What the task requires: Copy every line below that has the word "Logo" in it.

Data supplied:
+-------+
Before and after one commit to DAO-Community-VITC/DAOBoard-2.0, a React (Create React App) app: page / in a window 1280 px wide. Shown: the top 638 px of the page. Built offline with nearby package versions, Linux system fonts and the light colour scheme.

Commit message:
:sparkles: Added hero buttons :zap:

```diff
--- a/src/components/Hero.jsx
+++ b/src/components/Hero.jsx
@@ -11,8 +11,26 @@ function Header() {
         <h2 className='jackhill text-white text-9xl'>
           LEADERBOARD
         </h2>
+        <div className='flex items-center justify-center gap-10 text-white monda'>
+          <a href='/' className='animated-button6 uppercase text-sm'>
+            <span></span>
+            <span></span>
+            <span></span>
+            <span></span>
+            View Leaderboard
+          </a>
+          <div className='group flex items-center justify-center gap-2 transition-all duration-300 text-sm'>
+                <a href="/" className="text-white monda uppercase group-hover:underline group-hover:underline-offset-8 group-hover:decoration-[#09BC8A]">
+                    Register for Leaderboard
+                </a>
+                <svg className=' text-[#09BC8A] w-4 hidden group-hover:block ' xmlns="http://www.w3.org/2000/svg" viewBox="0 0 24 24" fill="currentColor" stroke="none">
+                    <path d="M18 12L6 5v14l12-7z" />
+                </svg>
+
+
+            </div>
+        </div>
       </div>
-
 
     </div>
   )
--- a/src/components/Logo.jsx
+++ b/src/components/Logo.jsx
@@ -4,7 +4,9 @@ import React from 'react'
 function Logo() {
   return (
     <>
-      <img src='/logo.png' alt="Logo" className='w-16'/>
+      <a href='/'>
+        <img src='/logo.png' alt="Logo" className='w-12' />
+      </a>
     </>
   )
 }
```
+-------+
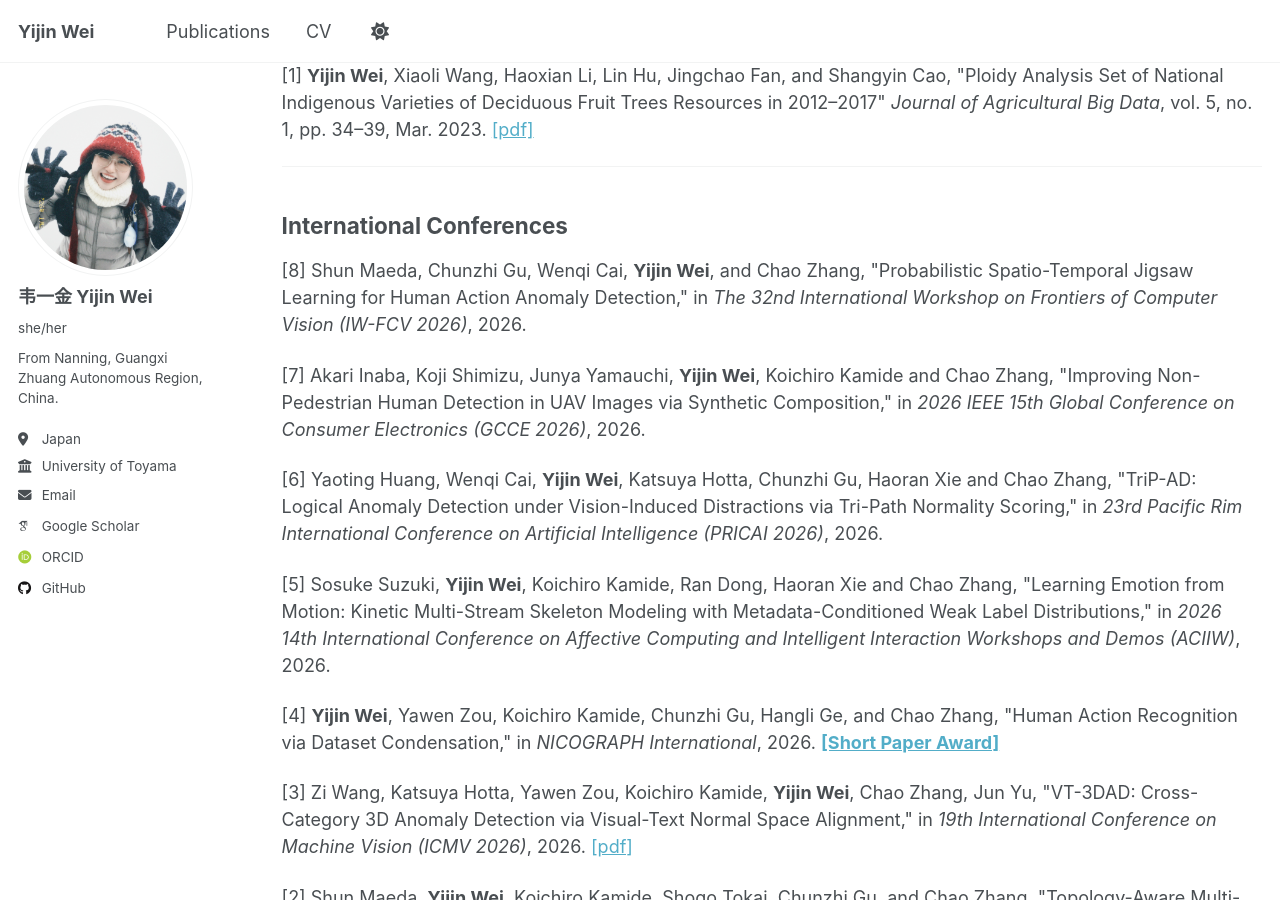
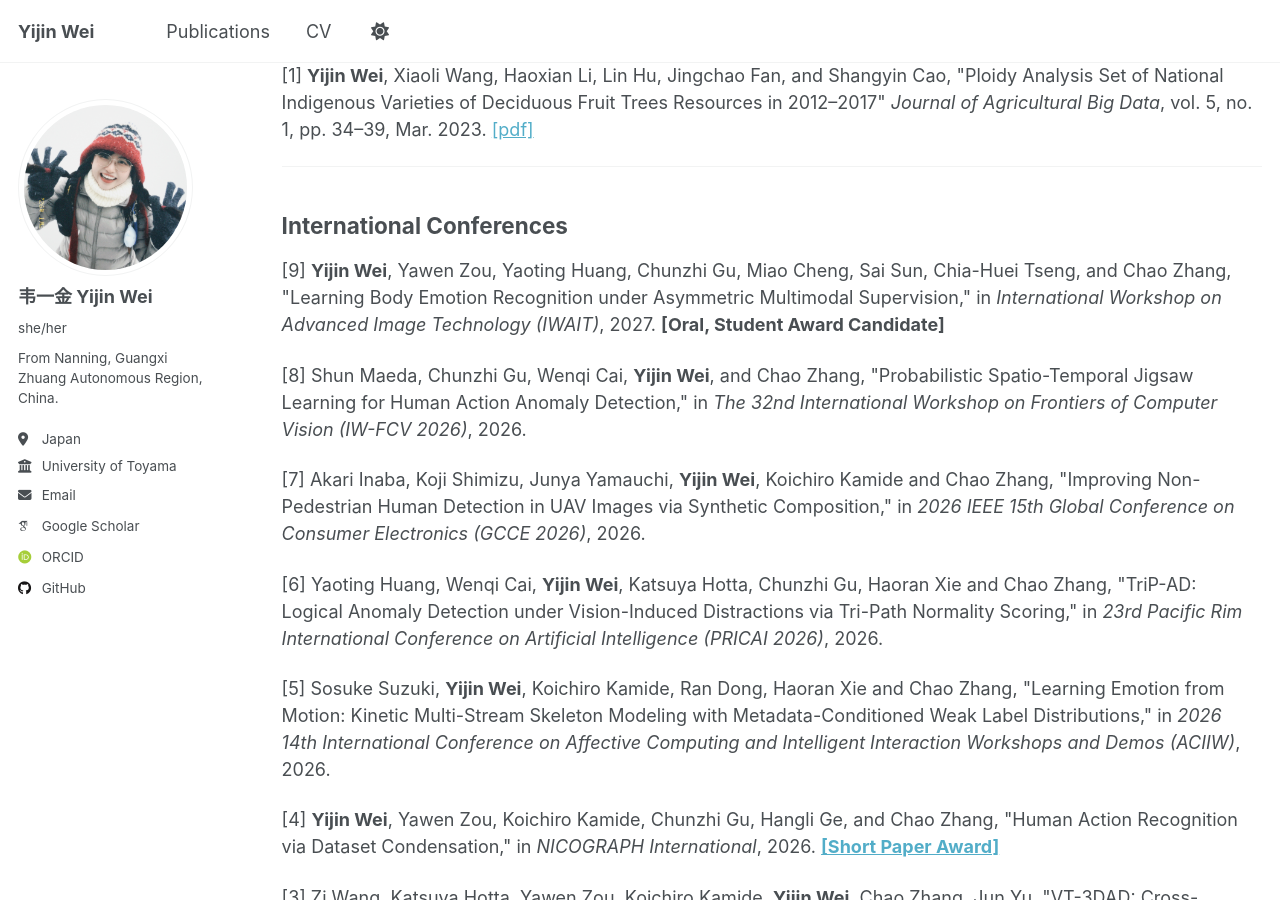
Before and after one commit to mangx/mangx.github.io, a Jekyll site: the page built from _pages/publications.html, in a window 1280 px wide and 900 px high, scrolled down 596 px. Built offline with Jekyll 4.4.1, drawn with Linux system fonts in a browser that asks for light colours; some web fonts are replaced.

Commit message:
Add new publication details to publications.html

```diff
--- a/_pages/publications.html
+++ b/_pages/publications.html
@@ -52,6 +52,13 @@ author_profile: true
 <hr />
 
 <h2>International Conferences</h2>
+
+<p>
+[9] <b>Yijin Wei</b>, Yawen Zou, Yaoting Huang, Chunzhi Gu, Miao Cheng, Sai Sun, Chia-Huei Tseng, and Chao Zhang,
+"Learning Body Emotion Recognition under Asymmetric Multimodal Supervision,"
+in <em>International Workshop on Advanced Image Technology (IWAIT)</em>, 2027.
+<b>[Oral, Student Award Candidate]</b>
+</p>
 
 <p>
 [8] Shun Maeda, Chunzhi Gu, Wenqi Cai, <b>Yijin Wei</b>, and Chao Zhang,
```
+-------+
Answer to this problem:
--- a/src/components/Logo.jsx
+++ b/src/components/Logo.jsx
 function Logo() {
-      <img src='/logo.png' alt="Logo" className='w-16'/>
+        <img src='/logo.png' alt="Logo" className='w-12' />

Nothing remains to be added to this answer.